- Try it
Look through the data below. Collect every line where the word "README" occurs.

- Material for this task
════════════════

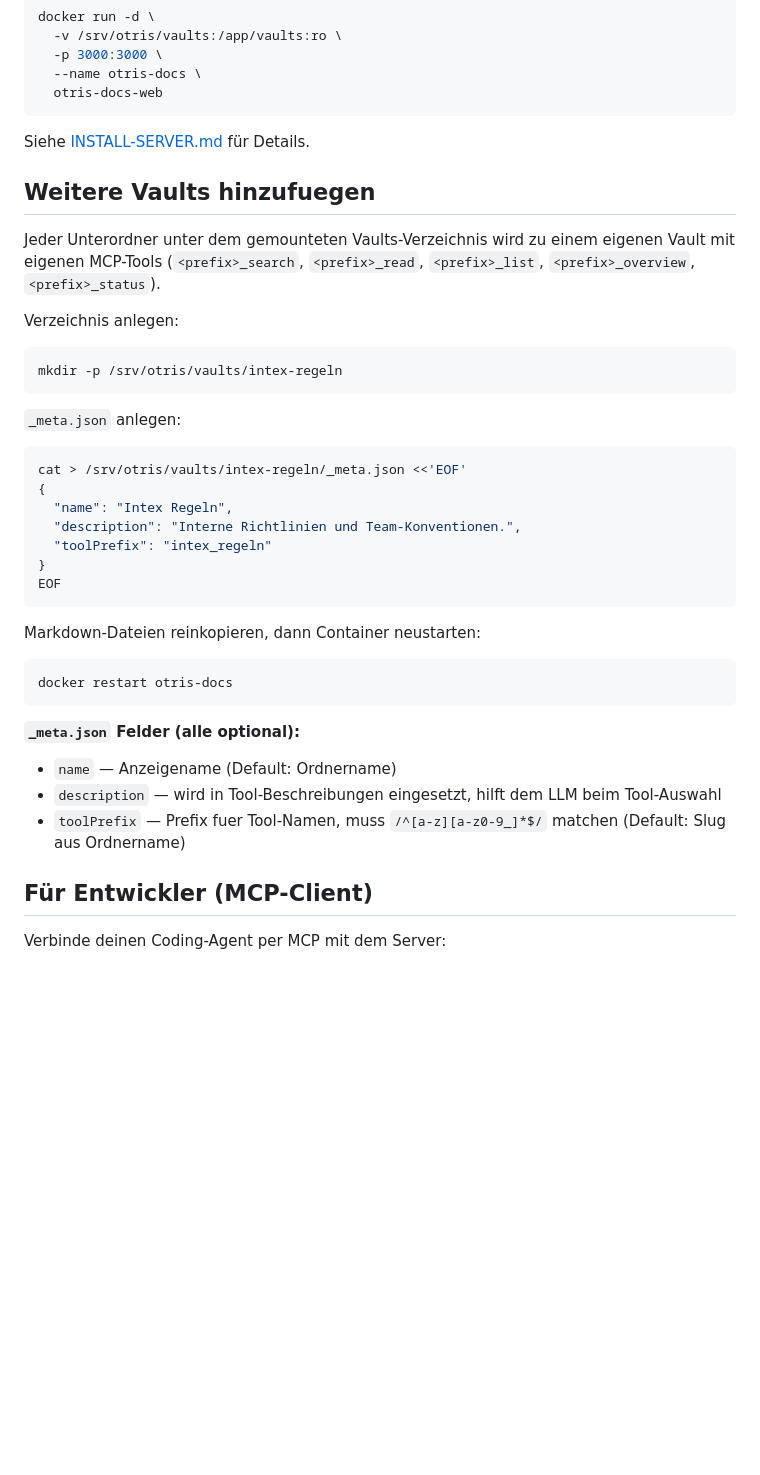
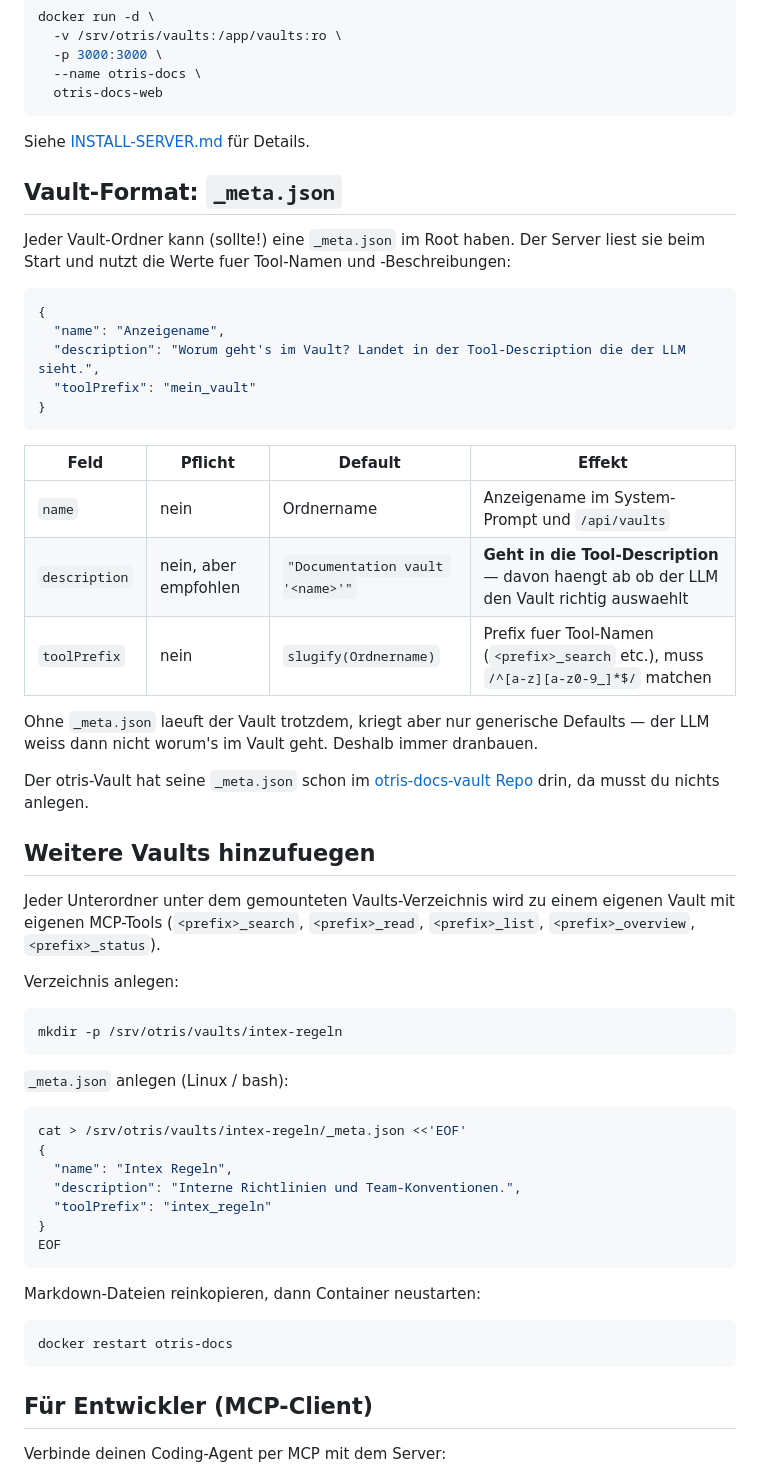
Before and after one commit to intexKluss/docsvault, a Markdown page: README.md, the part around the change. Rendered like a GitHub page; blank space fills up the shorter version.

Commit message:
Docs: dedicated _meta.json section in README

````diff
--- a/README.md
+++ b/README.md
@@ -46,6 +46,28 @@ docker run -d \
 
 Siehe [INSTALL-SERVER.md](INSTALL-SERVER.md) für Details.
 
+## Vault-Format: `_meta.json`
+
+Jeder Vault-Ordner kann (sollte!) eine `_meta.json` im Root haben. Der Server liest sie beim Start und nutzt die Werte fuer Tool-Namen und -Beschreibungen:
+
+```json
+{
+  "name": "Anzeigename",
+  "description": "Worum geht's im Vault? Landet in der Tool-Description die der LLM sieht.",
+  "toolPrefix": "mein_vault"
+}
+```
+
+| Feld | Pflicht | Default | Effekt |
+|---|---|---|---|
+| `name` | nein | Ordnername | Anzeigename im System-Prompt und `/api/vaults` |
+| `description` | nein, aber empfohlen | `"Documentation vault '<name>'"` | **Geht in die Tool-Description** — davon haengt ab ob der LLM den Vault richtig auswaehlt |
+| `toolPrefix` | nein | `slugify(Ordnername)` | Prefix fuer Tool-Namen (`<prefix>_search` etc.), muss `/^[a-z][a-z0-9_]*$/` matchen |
+
+Ohne `_meta.json` laeuft der Vault trotzdem, kriegt aber nur generische Defaults — der LLM weiss dann nicht worum's im Vault geht. Deshalb immer dranbauen.
+
+Der otris-Vault hat seine `_meta.json` schon im [otris-docs-vault Repo](https://github.com/intexKluss/otris-docs-vault) drin, da musst du nichts anlegen.
+
 ## Weitere Vaults hinzufuegen
 
 Jeder Unterordner unter dem gemounteten Vaults-Verzeichnis wird zu einem eigenen Vault mit eigenen MCP-Tools (`<prefix>_search`, `<prefix>_read`, `<prefix>_list`, `<prefix>_overview`, `<prefix>_status`).
@@ -56,7 +78,7 @@ Verzeichnis anlegen:
 mkdir -p /srv/otris/vaults/intex-regeln
 ```
 
-`_meta.json` anlegen:
+`_meta.json` anlegen (Linux / bash):
 
 ```bash
 cat > /srv/otris/vaults/intex-regeln/_meta.json <<'EOF'
@@ -73,11 +95,6 @@ Markdown-Dateien reinkopieren, dann Container neustarten:
 ```bash
 docker restart otris-docs
 ```
-
-**`_meta.json` Felder (alle optional):**
-- `name` — Anzeigename (Default: Ordnername)
-- `description` — wird in Tool-Beschreibungen eingesetzt, hilft dem LLM beim Tool-Auswahl
-- `toolPrefix` — Prefix fuer Tool-Namen, muss `/^[a-z][a-z0-9_]*$/` matchen (Default: Slug aus Ordnername)
 
 ## Für Entwickler (MCP-Client)
 
````
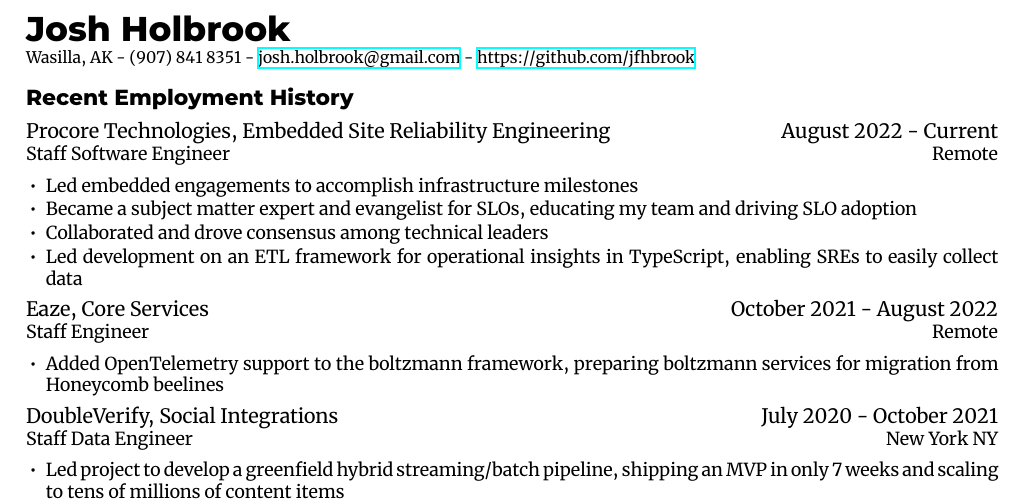
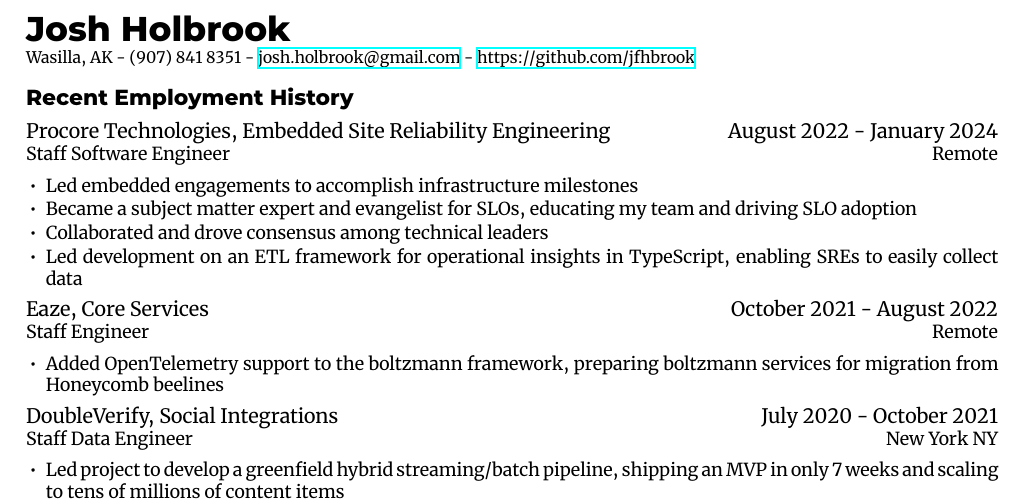
Before and after one commit to jfhbrook/resume, a LaTeX CV (resume.tex, which reads jobs/procore.tex): part of the page, cut so that both start at the same text. Compiled offline with XeLaTeX; a missing font is replaced by an installed copy or a similar font.

Commit message:
Impacted by layoffs

```diff
--- a/jobs/procore.tex
+++ b/jobs/procore.tex
@@ -3,7 +3,7 @@
   \offices{Remote}
   \jobtitle{Staff Software Engineer}
   \team{Embedded Site Reliability Engineering}
-  \dates[August 2022]{Current}
+  \dates[August 2022]{January 2024}
 
   \begin{accomplishments}
     \item Led embedded engagements to accomplish infrastructure milestones
```
Also changed, not shown: cv.pdf, resume.pdf.
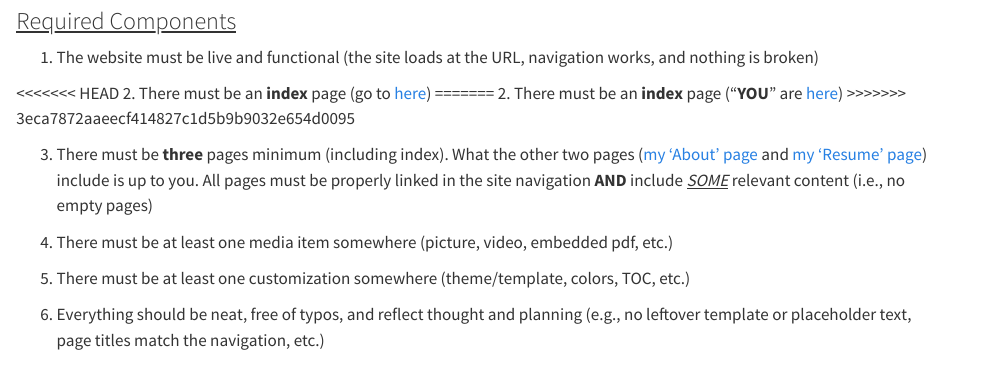
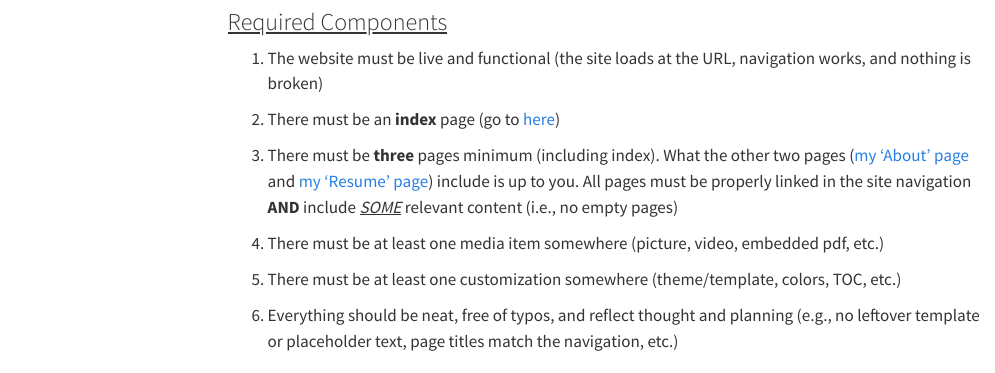
Before and after one commit to pcheng-cham/pcheng-cham.github.io, a Quarto document (about.qmd): the page in a window 1100 px wide, from 170 px down before the commit and from 210 px down after it, so that both start at the same text. Rendered offline with R 4.5, knitr and Pandoc in place of Quarto, with nearby package versions; menus at the side of the page are left out.

Commit message:
[CS201] Adding dashboard to navbar + fixing commit issues.

```diff
--- a/_quarto.yml
+++ b/_quarto.yml
@@ -21,12 +21,9 @@ website:
       # - href: http://google.com/
       #   text: link to google
       #   target: blank  # opens in new window
-<<<<<<< HEAD
       - href: http://name.github.io/dashboards
         text: Dashboard Repository
 
-=======
->>>>>>> 3eca7872aaeecf414827c1d5b9b9032e654d0095
   page-footer:
     background: info
     left: (NOT) Copyrighted by the Flying Spaghetti Monster in Space
--- a/about.qmd
+++ b/about.qmd
@@ -10,11 +10,7 @@ To learn more about this assignment, visit <a href="https://abcamp.github.io/ass
 
 1.  The website must be live and functional (the site loads at the URL, navigation works, and nothing is broken)
 
-<<<<<<< HEAD
 2.  There must be an **index** page (go to [here](https://pcheng-cham.github.io/))
-=======
-2.  There must be an **index** page ("**YOU**" are [here](https://pcheng-cham.github.io/))
->>>>>>> 3eca7872aaeecf414827c1d5b9b9032e654d0095
 
 3.  There must be **three** pages minimum (including index). What the other two pages (<a href="https://pcheng-cham.github.io/about.html" id="unique-hover-linkabc" target = "blank">my 'About' page</a> and <a href="https://pcheng-cham.github.io/resume.html" id="unique-hover-linkabc" target = "blank">my 'Resume' page</a>) include is up to you. All pages must be properly linked in the site navigation **AND** include [*SOME*]{.underline} relevant content (i.e., no empty pages)
 
```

════════════════

- Exercise output
Before and after one commit to intexKluss/docsvault, a Markdown page: README.md, the part around the change. Rendered like a GitHub page; blank space fills up the shorter version.
Docs: dedicated _meta.json section in README
--- a/README.md
+++ b/README.md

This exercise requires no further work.